Words & Pictures By James Kendall (Brighton Source Magazine)
As our devotion to the imported FIP radio station proves, we love a bit of musique Français in our little English coastal city. There’s something so sensual yet sophisticated about traditional French music. In fact it’s so good it’s no wonder they’re so rubbish at rock and pop. And Brighton has the perfect venue for classy French singers to perform and francophiles to hang out – The Paris House.
Formerly an unremarkable boozer called The Jugglers, looking around as people settle in for this second musical night since opening in March not much leaps out as having changed. But in terms of atmosphere it’s another country. It’s like being in the movie Amélie – suave, quirky and oh so French – we half expect Audrey Tatou to breeze in and fix our love lives. It works so well because the effect is built up of subtle touches – those stemmed spherical lights on the bar, the elegantly scrawled menu boards.

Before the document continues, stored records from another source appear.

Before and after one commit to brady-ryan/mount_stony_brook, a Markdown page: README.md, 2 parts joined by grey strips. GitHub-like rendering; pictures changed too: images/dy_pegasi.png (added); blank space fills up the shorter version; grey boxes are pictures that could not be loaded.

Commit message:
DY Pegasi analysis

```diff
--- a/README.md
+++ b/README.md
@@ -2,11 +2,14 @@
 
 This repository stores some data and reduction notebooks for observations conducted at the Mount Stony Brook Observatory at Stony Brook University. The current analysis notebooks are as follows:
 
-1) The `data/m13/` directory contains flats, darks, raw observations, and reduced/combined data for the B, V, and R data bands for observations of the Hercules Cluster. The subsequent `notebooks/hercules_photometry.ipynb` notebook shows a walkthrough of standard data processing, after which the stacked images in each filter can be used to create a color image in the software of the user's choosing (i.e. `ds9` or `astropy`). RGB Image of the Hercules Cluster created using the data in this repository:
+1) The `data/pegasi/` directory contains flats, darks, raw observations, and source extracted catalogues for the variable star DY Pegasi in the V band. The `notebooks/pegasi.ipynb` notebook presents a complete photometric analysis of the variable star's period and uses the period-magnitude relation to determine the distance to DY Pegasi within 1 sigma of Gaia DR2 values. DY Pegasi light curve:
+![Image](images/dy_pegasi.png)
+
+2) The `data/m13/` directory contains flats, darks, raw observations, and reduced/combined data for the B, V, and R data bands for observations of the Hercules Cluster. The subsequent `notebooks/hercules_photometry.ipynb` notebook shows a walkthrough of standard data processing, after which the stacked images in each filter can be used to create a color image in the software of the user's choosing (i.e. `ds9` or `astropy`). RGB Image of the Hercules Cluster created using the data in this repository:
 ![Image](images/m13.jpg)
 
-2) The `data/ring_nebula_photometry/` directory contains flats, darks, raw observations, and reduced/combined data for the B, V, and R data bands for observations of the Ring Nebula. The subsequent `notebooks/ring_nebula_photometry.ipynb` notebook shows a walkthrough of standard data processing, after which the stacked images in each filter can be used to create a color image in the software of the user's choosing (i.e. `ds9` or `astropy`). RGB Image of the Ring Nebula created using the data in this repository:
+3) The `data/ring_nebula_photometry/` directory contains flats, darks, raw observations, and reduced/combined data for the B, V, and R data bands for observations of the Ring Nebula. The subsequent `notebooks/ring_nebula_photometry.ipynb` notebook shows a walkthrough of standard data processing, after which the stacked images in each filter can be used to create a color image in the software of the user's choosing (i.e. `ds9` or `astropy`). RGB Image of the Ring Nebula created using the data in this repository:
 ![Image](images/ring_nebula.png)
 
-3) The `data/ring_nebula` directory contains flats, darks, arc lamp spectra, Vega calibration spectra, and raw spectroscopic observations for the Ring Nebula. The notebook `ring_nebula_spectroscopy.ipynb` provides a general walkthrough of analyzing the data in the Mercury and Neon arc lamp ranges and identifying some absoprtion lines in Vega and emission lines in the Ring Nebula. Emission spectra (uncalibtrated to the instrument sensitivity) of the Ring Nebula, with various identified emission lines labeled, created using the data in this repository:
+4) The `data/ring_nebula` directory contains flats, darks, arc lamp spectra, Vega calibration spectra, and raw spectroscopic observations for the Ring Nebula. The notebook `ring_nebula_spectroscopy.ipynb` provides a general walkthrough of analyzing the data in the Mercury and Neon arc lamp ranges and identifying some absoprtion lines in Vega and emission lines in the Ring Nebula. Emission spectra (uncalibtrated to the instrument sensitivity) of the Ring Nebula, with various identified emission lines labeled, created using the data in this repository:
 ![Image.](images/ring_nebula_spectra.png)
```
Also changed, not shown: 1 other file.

As Lo Polidoro steps to the microphone it’s feels just like being in a late night café bar in Montmartre. She is instantly charming, with a speaking voice that drips like honey, a characteristic that carries over to her gorgeous singing as soon as her accordion player starts the Gallic music. The sound is so authentic you’d never guess that he is English.
Although all the lyrics are – of course – in French, it’s easy to get pulled into Lo’s performance as she’s so dramatic in her delivery. It’s like she’s acting out a play, so expressive is her face. “I don’t do that on purpose!” she laughs when we ask her in the gap between sets. “I’m just well into the songs. Have I been singing these songs since I was tiny? Not at all. I hated them. I was into psychedelic music. It took three British guys to say, hey, how about we start a French chanteuse band. I shuddered but then once I started I realised that the songs were beautiful.”

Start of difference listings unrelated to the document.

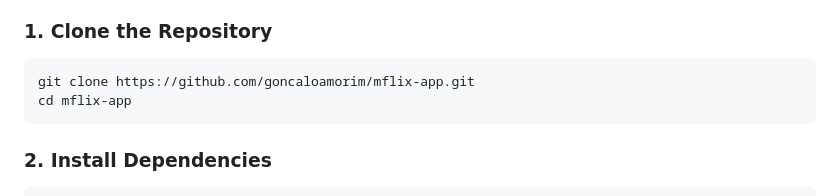
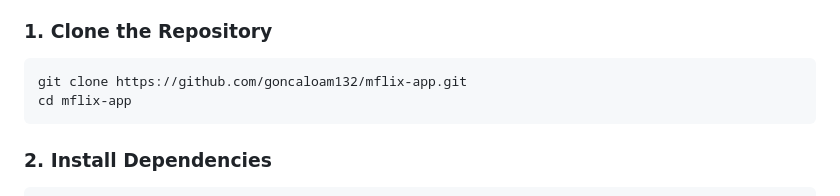
Before and after one commit to goncaloam132/mflix-app, a Markdown page: README.md, the part around the change. Rendered like a GitHub page.

Commit message:
last update

````diff
--- a/README.md
+++ b/README.md
@@ -33,7 +33,7 @@ A modern web application for managing a movie database, built with MongoDB, Netl
 ### 1. Clone the Repository
 
 ```bash
-git clone https://github.com/goncaloamorim/mflix-app.git
+git clone https://github.com/goncaloam132/mflix-app.git
 cd mflix-app
 ```
 
````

When we ask her what the songs are about are she tells us, “They’re all about love – love and naughty boys!” which might explain why she’s smiling so much when she’s singing them. There are also smiles between her and her accordion player, a real connection that comes out in their music. It’s no surprise to see them steal a kiss between performances and it turns out they are a couple brought together by music they perform.
It’s just another touch that adds to the loveliness of an evening that includes a delightful old French couple, the man painting the performance as it happens, the woman singing along with a young Frenchman with dreadlocks. There’s great food (platters or cheese and meat) and carefully chosen wine served in carafes and beer and cider served only in halves, a la Français. Layer on top a completely captivating performance from Lo that travels perfectly from dark and sultry to jaunty and fun and you have an evening that would have us down the travel agent booking a one-way ticket to the Gare Du Nord. If The Paris House wasn’t so convenient of course.